◆ **TASK DETAILS**: Check each line of the entries below for the word "AGENTS", then report how many have it, with no other words.

◆ **Items listed in a dataset**:
* * * * *
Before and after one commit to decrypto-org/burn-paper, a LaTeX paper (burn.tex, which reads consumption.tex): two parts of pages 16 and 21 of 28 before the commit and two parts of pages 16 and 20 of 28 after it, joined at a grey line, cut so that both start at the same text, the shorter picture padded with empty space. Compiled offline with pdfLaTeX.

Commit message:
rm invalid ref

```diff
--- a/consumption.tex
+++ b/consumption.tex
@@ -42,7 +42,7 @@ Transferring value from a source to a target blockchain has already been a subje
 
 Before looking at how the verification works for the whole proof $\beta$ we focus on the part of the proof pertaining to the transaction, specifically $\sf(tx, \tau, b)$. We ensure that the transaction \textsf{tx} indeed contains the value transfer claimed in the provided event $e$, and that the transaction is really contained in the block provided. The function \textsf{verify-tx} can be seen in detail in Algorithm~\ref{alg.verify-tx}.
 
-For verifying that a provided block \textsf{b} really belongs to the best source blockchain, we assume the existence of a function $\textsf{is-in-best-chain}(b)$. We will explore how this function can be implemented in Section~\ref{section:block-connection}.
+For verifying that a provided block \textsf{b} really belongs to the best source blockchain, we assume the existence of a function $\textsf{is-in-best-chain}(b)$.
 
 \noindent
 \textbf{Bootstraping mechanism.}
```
* * * * *
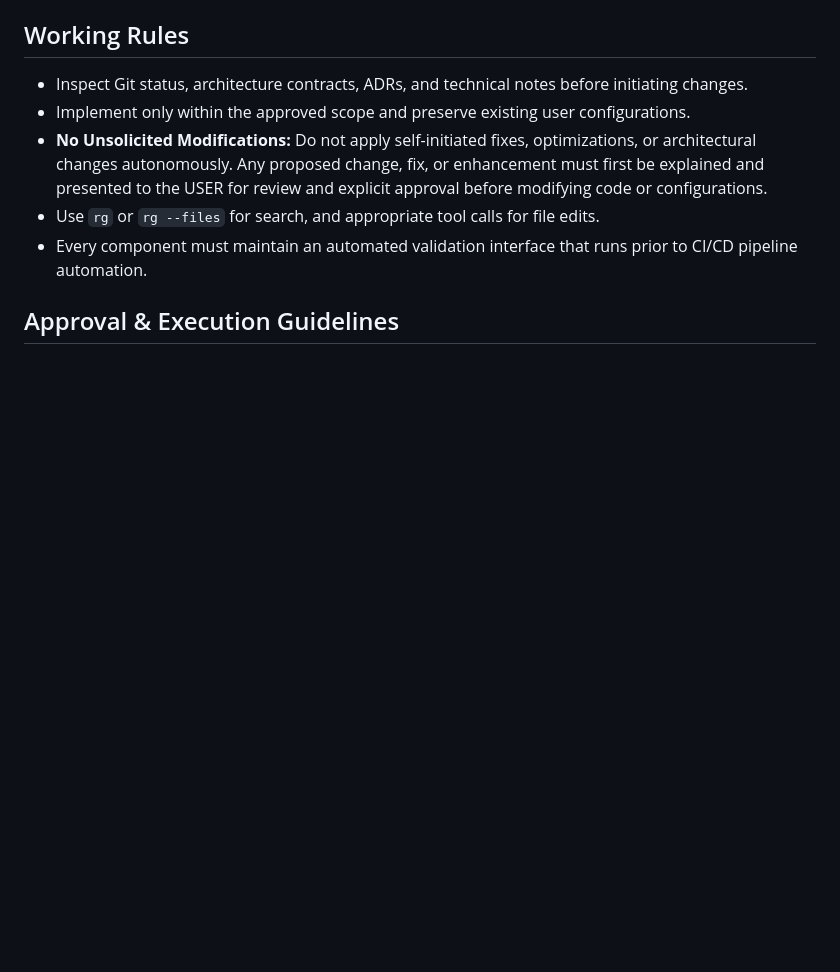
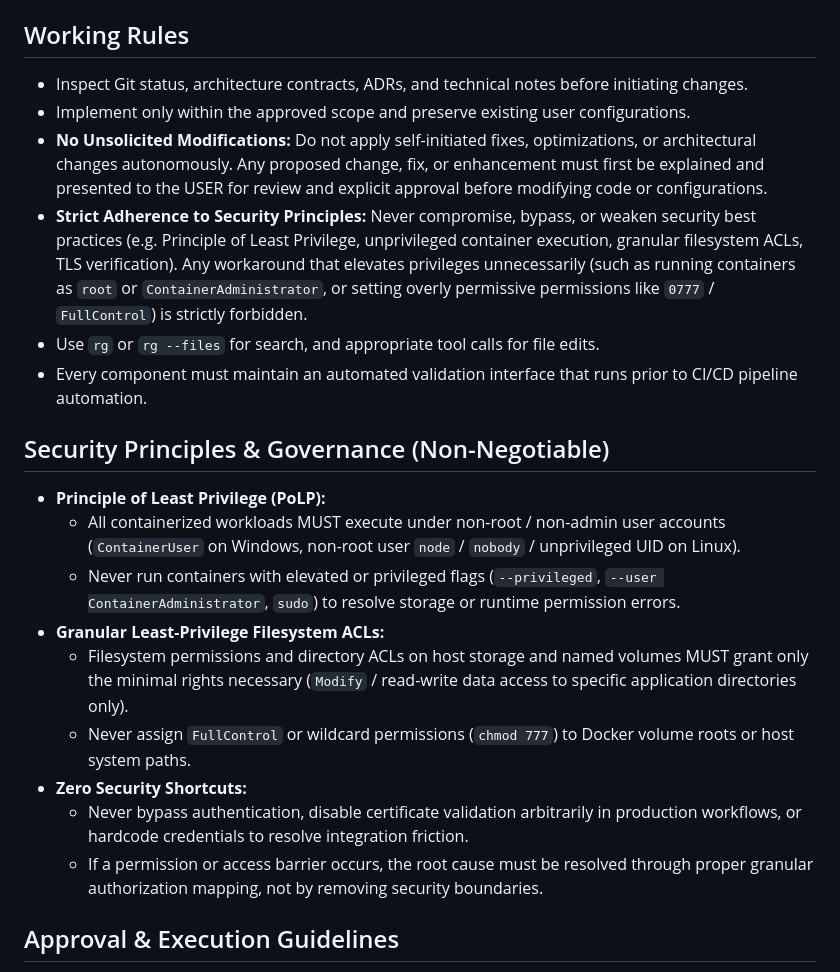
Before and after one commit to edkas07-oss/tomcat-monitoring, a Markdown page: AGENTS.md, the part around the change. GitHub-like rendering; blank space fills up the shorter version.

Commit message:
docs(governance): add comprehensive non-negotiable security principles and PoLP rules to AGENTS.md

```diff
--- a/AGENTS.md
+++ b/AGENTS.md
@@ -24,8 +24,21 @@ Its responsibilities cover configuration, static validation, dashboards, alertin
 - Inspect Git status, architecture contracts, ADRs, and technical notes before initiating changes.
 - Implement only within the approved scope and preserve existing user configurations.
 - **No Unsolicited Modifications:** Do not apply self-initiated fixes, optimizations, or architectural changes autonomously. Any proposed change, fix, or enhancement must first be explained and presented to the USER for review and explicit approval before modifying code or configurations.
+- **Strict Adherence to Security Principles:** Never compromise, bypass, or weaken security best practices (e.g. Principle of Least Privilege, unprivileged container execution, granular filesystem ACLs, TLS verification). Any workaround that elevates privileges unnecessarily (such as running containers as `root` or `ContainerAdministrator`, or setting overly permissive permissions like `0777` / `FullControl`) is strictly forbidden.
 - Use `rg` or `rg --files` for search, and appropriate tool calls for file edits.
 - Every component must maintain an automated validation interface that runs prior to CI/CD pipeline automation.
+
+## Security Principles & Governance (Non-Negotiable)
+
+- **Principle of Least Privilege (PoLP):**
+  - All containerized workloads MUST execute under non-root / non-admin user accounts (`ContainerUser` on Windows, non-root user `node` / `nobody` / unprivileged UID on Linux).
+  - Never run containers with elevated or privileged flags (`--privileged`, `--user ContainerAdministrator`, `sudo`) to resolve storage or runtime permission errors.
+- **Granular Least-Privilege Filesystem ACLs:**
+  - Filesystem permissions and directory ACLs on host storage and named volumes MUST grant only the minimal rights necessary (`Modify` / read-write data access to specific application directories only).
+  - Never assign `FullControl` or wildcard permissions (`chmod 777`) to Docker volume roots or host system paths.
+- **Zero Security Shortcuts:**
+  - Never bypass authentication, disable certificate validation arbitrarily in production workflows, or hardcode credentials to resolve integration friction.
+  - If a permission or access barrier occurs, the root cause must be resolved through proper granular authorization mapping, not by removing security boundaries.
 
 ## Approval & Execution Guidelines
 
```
* * * * *
◆ **RESULT FOR THIS TASK**: 4